"I have taken a lot of pictures because I've been up here for a long time," NASA astronaut Scott Kelly said during a recent press conference from the International Space Station. "I've definitely taken some good ones and some memorable ones."

When he returns to Earth on Tuesday evening, Kelly will have spent 340 days aboard the ISS. While that's not quite a year, it's still a record for an American astronaut, and one of the longest-lasting spaceflights ever.

Kelly is not the only member of his family to visit the station. His twin brother, Mark Kelly, was also an astronaut, and flew multiple shuttle missions to the orbiting outpost. The twins grew up in West Orange, N.J., as the sons of police officers. "We lived a pretty exciting and adventurous life," Scott says of his childhood.

Scott Kelly takes his images through the windows of the Space Station's cupola module. It might give the impression that he lives and works with the Earth constantly in view, but that's not the case. Most of the space station's rooms are fluorescent-lit boxes. "You don't get real sunlight," he says.

(From top left, clockwise) The coast of Spain; Athens; Australia; the Himalayas.
(From top left, clockwise) The coast of Spain; Athens; Australia; the Himalayas.

His photographs have captured some stunning views of Earth at all times of the day and night. The process of photography has changed his perspective on the planet. "The more I look at Earth, and certain parts of Earth, the more I feel [like] an environmentalist," Kelly says. "It's just a blanket of pollution in certain areas. We can fix that if we put our minds to it."

Photography was one small part of Kelly's mission. He conducted numerous experiments, some to determine how space was affecting his health, and others to test new technologies, like a dedicated greenhouse for growing plants in zero gravity. NASA hopes the knowledge gained from his extended mission will prepare the space agency for lengthy missions to places like Mars.

Kelly's photographs have won the astronaut nearly a million followers on Twitter, but he says taking the pictures is only a small part of why he's there. Kelly believes in space flight, and in humanity's future beyond the confines of Earth. "The thing I like most about flying in space is not the view," says Kelly. "The thing I like about it is doing something I feel very, very strongly about."

Copyright 2023 NPR. To see more, visit https://www.npr.org.
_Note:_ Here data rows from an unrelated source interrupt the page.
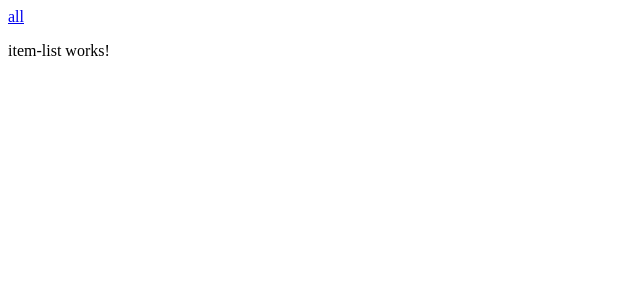
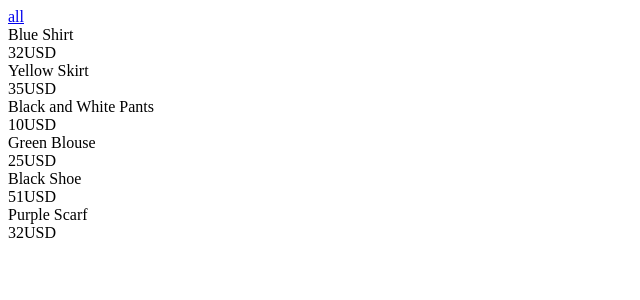
Before and after one commit to FranklinYu/Mongdim-Angular, an Angular app: page /items in a window 1280 px wide. Shown: the top 300 px of the page, without its empty margins (0-640 px from the left). Built offline with nearby package versions, Linux system fonts and the light colour scheme.

Commit message:
Add item list
Component declaration is moved to root module. The declaration being in
the routing module causes error, hiding `FormsModule` from template
renderer. This was not obvious.

```diff
--- a/src/app/app-routing.module.ts
+++ b/src/app/app-routing.module.ts
@@ -16,7 +16,6 @@ const routes: Routes = [
 
 @NgModule({
   imports: [RouterModule.forRoot(routes)],
-  exports: [RouterModule],
-  declarations: [ItemListComponent]
+  exports: [RouterModule]
 })
 export class AppRoutingModule { }
--- a/src/app/item-list/item-list.component.html
+++ b/src/app/item-list/item-list.component.html
@@ -1,3 +1,9 @@
-<p>
-  item-list works!
-</p>
+<div class="item-list">
+  <div class="item-preview" *ngFor="let item of items">
+    <div class="item-preview-name">{{item.name}}</div>
+    <div class="item-preview-price">
+      <span class="item-preview-price-number">{{item.price}}</span>
+      <span class="item-preview-price-currency">{{item.currency}}</span>
+    </div>
+  </div>
+</div>
--- a/src/app/item-list/item-list.component.ts
+++ b/src/app/item-list/item-list.component.ts
@@ -1,4 +1,7 @@
 import { Component, OnInit } from '@angular/core';
+
+import { ItemService } from 'app/services/item.service';
+import { Item } from 'app/models/item';
 
 @Component({
   selector: 'app-item-list',
@@ -7,9 +10,12 @@ import { Component, OnInit } from '@angular/core';
 })
 export class ItemListComponent implements OnInit {
 
-  constructor() { }
+  protected items: Item[];
 
-  ngOnInit() {
+  constructor(private itemService: ItemService) { }
+
+  async ngOnInit() {
+    this.items = await this.itemService.getItem();
   }
 
 }
--- /dev/null
+++ b/src/app/models/item.ts
@@ -0,0 +1,9 @@
+export class Item {
+  constructor(
+    readonly id: number,
+    public name: string,
+    public price: number,
+    public currency: string,
+    public pictures: string[] = []
+  ){}
+}
--- /dev/null
+++ b/src/app/services/item.service.ts
@@ -0,0 +1,25 @@
+import { Injectable } from '@angular/core';
+
+import { Item } from 'app/models/item'
+
+const mock_items = Object.freeze([
+  new Item(1, 'Blue Shirt', 32, 'USD'),
+  new Item(3, 'Yellow Skirt', 35, 'USD'),
+  new Item(8, 'Black and White Pants', 10, 'USD'),
+  new Item(10, 'Green Blouse', 25, 'USD'),
+  new Item(11, 'Black Shoe', 51, 'USD'),
+  new Item(12, 'Purple Scarf', 32, 'USD')
+]);
+
+@Injectable()
+export class ItemService {
+
+  private items: Item[] = mock_items.slice();
+
+  constructor() { }
+
+  async getItem(): Promise<Item[]> {
+    return this.items;
+  }
+
+}
```
Also changed, not shown: src/app/app.module.ts (+7 -2 lines), 1 other file (tests, documents, lock files or other folders).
Corrected: March 2, 2016 at 12:00 AM EST
A previous version of this post contained a photograph of New York City at night that was taken by cosmonaut Oleg Kononenko.
Geoff Brumfiel works as a senior editor and correspondent on NPR's science desk. His editing duties include science and space, while his reporting focuses on the intersection of science and national security.